This is documentation for Mathematica 8, which was
based on an earlier version of the Wolfram Language.
View current documentation (Version 11.2)


returns True if lhs and rhs are identical.
  • is used to represent a symbolic equation, to be manipulated using functions like Solve.
  • returns True if lhs and rhs are ordinary identical expressions.
  • returns False if lhs and rhs are determined to be unequal by comparisons between numbers or other raw data, such as strings.
  • Approximate numbers with machine precision or higher are considered equal if they differ in at most their last seven binary digits (roughly their last two decimal digits).
  • For numbers below machine precision the required tolerance is reduced in proportion to the precision of the numbers.
  • gives True if all the are equal.
  • For exact numeric quantities, Equal internally uses numerical approximations to establish inequality. This process can be affected by the setting of the global variable $MaxExtraPrecision.
Test equality:
Represent an equation:
Test equality:
Click for copyable input
Represent an equation:
Click for copyable input
Click for copyable input
Test equality of numbers:
Approximate numbers that differ in their last seven binary digits are considered equal:
Compare an exact numeric expression and an approximate number:
Compare two exact numeric expressions; a numeric test may suffice to disprove equality:
Proving equality requires symbolic methods:
Symbolic methods used by Equal are insufficient to prove this equality:
Use RootReduce to decide whether two algebraic numbers are equal:
Numeric methods used by Equal do not use sufficient precision to disprove this equality:
RootReduce proves that the two algebraic numbers are not equal:
Increasing $MaxExtraPrecision may also allow you to disprove equality:
A symbolic identity:
Equal does not automatically prove this identity:
Use Expand to prove it:
A symbolic equation:
Use Solve to solve the equation:
Reduce gives all solutions, including the ones that require nongeneric values of parameters:

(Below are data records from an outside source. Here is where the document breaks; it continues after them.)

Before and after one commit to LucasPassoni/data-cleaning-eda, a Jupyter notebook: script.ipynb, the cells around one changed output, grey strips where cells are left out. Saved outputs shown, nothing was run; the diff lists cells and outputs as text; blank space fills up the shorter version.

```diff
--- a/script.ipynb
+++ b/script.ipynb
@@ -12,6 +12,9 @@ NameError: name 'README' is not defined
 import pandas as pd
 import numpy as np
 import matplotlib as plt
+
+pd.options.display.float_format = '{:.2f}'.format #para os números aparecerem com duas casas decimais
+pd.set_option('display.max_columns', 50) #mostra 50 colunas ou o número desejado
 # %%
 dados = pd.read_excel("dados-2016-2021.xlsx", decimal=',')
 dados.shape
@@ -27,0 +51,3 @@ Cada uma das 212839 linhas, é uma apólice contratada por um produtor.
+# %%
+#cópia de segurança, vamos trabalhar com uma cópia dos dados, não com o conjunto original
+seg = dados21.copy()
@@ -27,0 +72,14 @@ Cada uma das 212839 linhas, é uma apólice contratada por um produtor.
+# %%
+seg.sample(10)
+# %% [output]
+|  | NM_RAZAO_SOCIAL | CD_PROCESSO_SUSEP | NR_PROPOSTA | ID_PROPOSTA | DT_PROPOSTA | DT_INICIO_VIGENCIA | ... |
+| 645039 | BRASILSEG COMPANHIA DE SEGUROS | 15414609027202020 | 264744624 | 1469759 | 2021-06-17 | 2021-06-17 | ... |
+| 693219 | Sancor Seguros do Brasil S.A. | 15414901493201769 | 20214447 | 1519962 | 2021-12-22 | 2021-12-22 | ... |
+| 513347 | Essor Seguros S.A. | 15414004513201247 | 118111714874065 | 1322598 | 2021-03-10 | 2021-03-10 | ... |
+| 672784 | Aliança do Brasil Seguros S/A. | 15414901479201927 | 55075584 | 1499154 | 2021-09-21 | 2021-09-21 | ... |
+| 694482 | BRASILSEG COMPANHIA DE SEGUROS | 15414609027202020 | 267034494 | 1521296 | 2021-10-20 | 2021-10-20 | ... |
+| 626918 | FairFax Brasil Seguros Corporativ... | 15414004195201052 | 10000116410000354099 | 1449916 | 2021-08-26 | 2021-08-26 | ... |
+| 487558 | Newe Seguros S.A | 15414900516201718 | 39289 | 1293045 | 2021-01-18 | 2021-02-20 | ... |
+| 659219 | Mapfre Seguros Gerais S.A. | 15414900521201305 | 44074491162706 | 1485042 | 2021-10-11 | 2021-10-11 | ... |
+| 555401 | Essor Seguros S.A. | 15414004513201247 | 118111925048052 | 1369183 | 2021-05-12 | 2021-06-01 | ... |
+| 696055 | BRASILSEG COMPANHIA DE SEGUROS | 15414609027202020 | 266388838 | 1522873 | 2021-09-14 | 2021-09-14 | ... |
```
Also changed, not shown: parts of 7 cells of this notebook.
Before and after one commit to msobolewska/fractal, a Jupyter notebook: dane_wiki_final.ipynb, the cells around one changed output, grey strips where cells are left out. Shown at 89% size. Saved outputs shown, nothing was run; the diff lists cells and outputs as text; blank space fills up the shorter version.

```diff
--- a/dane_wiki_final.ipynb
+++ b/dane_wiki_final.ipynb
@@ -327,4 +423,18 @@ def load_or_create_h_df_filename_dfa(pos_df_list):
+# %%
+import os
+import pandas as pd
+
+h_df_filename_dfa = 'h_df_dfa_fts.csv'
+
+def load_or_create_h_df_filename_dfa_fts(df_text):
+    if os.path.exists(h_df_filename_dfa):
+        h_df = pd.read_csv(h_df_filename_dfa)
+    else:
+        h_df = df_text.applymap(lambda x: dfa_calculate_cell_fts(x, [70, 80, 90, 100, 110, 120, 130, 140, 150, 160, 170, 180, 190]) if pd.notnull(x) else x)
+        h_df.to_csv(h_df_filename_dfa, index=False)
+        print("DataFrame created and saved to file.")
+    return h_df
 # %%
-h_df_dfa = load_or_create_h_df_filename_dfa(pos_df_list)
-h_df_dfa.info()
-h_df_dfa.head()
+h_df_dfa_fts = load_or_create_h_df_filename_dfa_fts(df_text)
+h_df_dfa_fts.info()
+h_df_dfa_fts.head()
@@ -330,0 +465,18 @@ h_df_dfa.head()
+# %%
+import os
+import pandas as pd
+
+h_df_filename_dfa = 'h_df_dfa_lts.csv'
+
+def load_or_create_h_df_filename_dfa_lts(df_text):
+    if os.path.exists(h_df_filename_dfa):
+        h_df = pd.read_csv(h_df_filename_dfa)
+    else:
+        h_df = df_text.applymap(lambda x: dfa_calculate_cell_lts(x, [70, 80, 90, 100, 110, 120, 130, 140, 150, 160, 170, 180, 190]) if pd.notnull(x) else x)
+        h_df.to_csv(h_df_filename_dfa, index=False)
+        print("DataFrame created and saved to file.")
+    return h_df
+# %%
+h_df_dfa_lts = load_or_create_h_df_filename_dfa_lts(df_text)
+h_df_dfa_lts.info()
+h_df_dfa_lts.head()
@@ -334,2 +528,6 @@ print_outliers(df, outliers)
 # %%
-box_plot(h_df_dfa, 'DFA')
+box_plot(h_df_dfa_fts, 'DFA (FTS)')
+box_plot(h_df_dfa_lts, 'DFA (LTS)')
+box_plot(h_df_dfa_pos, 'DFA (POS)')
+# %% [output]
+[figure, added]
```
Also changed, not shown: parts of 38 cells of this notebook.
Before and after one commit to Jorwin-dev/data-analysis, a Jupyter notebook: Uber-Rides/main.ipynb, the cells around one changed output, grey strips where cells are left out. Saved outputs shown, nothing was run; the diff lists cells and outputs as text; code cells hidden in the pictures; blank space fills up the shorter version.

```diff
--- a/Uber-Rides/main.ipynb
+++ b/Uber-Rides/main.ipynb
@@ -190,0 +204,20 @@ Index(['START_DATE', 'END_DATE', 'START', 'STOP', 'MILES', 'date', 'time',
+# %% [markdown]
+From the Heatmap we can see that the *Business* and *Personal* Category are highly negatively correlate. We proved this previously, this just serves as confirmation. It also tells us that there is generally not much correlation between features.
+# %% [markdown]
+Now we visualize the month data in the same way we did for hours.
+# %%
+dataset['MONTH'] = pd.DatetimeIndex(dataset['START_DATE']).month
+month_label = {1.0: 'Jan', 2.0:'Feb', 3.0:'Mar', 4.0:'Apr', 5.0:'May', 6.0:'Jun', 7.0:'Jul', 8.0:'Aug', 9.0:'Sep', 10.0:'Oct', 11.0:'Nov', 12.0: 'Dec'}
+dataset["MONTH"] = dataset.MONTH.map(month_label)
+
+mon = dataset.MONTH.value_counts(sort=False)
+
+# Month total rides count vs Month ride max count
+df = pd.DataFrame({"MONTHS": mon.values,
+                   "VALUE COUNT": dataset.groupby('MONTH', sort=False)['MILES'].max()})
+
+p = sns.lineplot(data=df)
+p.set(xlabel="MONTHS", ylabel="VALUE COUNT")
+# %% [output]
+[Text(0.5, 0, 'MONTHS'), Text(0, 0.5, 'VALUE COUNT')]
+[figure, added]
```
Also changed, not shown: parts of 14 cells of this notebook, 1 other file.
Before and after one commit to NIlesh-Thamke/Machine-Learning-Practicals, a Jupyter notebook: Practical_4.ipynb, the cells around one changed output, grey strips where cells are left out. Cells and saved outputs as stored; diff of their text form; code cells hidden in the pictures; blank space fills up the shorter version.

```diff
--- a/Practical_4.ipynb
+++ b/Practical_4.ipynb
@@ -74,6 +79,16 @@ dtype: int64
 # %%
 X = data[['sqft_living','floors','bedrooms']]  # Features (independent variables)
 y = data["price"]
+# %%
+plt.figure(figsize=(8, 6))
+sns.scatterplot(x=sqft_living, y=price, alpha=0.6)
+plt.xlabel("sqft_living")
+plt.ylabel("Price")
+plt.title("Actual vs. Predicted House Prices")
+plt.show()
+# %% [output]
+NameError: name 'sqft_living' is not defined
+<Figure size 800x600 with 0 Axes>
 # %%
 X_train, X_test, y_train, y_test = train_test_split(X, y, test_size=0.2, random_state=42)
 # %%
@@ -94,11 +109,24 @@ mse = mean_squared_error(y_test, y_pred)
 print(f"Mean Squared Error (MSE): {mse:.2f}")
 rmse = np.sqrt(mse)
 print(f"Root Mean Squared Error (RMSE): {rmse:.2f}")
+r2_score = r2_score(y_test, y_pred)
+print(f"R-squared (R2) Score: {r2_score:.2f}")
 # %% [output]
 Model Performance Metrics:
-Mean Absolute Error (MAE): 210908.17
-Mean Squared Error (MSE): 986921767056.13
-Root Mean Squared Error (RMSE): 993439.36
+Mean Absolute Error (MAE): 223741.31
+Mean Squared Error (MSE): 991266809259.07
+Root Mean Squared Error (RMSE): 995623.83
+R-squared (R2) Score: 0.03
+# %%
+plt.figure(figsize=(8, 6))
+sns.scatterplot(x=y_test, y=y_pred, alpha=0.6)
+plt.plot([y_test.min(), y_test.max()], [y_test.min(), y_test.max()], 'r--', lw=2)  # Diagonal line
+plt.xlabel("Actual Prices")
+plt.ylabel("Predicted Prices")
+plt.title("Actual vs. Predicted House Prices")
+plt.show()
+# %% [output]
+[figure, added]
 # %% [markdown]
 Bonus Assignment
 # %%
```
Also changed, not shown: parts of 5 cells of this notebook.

Compare more than two expressions:
Compare lists:
Compare strings:
The negation of two-argument Equal is Unequal:
The negation of three-argument Equal does not simplify automatically:
Use LogicalExpand to express it in terms of two-argument Unequal:
The negation of three-argument Equal is not equivalent to three-argument Unequal:
Equal tests mathematical equality of objects represented by expressions:
SameQ tests syntactic equality of expressions:
When Equal cannot decide whether two numeric expressions are equal it returns unchanged:
FullSimplify uses exact symbolic transformations to prove the equality:
PossibleZeroQ uses numeric and symbolic heuristics to decide whether an expression is zero:
Numeric methods used by PossibleZeroQ may incorrectly decide that a number is zero:
Use Solve to solve equations for generic values of parameters:
Reduce gives all solutions, including those with nongeneric parameter values:
Use Reduce to solve equations over specified domains:
Equality for machine-precision approximate numbers can be subtle:
The extra digits disrupt equality:
Arbitrary-precision approximate numbers do not have this problem:
Thanks to automatic precision tracking Equal knows to look only at the first ten digits:
In this case, the equality test for machine numbers succeeds:
The extra digits in this case are ignored by Equal:
Equality may not be transitive for approximate numbers:
Equal is not treated as the Boolean equivalence operator:
Use Equivalent instead:
New in 1 | Last modified in 6